Modification records
=== Begin Enclosure ===
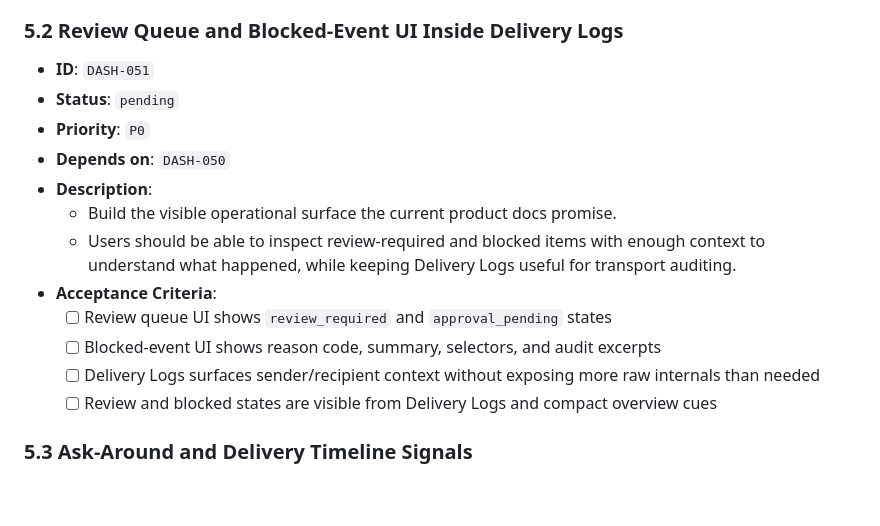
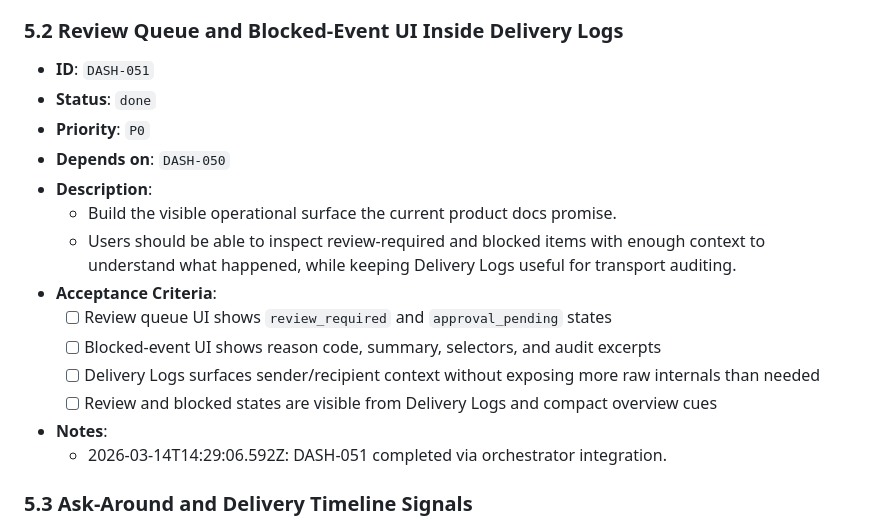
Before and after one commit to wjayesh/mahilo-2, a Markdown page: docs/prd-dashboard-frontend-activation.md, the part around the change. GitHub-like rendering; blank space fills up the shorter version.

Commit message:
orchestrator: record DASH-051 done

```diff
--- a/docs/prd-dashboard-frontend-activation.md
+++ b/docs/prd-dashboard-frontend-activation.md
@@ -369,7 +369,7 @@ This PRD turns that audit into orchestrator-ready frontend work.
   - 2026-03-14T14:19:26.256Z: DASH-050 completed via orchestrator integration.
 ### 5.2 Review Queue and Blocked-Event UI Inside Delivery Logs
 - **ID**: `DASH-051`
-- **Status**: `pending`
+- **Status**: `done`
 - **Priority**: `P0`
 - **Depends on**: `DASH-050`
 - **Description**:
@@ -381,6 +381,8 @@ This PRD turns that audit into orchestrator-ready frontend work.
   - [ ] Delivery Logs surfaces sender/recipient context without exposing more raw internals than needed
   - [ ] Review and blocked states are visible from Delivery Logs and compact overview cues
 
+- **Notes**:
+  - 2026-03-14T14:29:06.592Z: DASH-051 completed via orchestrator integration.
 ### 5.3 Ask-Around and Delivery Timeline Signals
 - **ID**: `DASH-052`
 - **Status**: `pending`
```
=== End Enclosure ===
- [TASK STATEMENT] Every entry above needs to be copied exactly, apart from its pictures.

- [SOLUTION]
Before and after one commit to wjayesh/mahilo-2, a Markdown page: docs/prd-dashboard-frontend-activation.md, the part around the change. GitHub-like rendering; blank space fills up the shorter version.

Commit message:
orchestrator: record DASH-051 done

```diff
--- a/docs/prd-dashboard-frontend-activation.md
+++ b/docs/prd-dashboard-frontend-activation.md
@@ -369,7 +369,7 @@ This PRD turns that audit into orchestrator-ready frontend work.
   - 2026-03-14T14:19:26.256Z: DASH-050 completed via orchestrator integration.
 ### 5.2 Review Queue and Blocked-Event UI Inside Delivery Logs
 - **ID**: `DASH-051`
-- **Status**: `pending`
+- **Status**: `done`
 - **Priority**: `P0`
 - **Depends on**: `DASH-050`
 - **Description**:
@@ -381,6 +381,8 @@ This PRD turns that audit into orchestrator-ready frontend work.
   - [ ] Delivery Logs surfaces sender/recipient context without exposing more raw internals than needed
   - [ ] Review and blocked states are visible from Delivery Logs and compact overview cues
 
+- **Notes**:
+  - 2026-03-14T14:29:06.592Z: DASH-051 completed via orchestrator integration.
 ### 5.3 Ask-Around and Delivery Timeline Signals
 - **ID**: `DASH-052`
 - **Status**: `pending`
```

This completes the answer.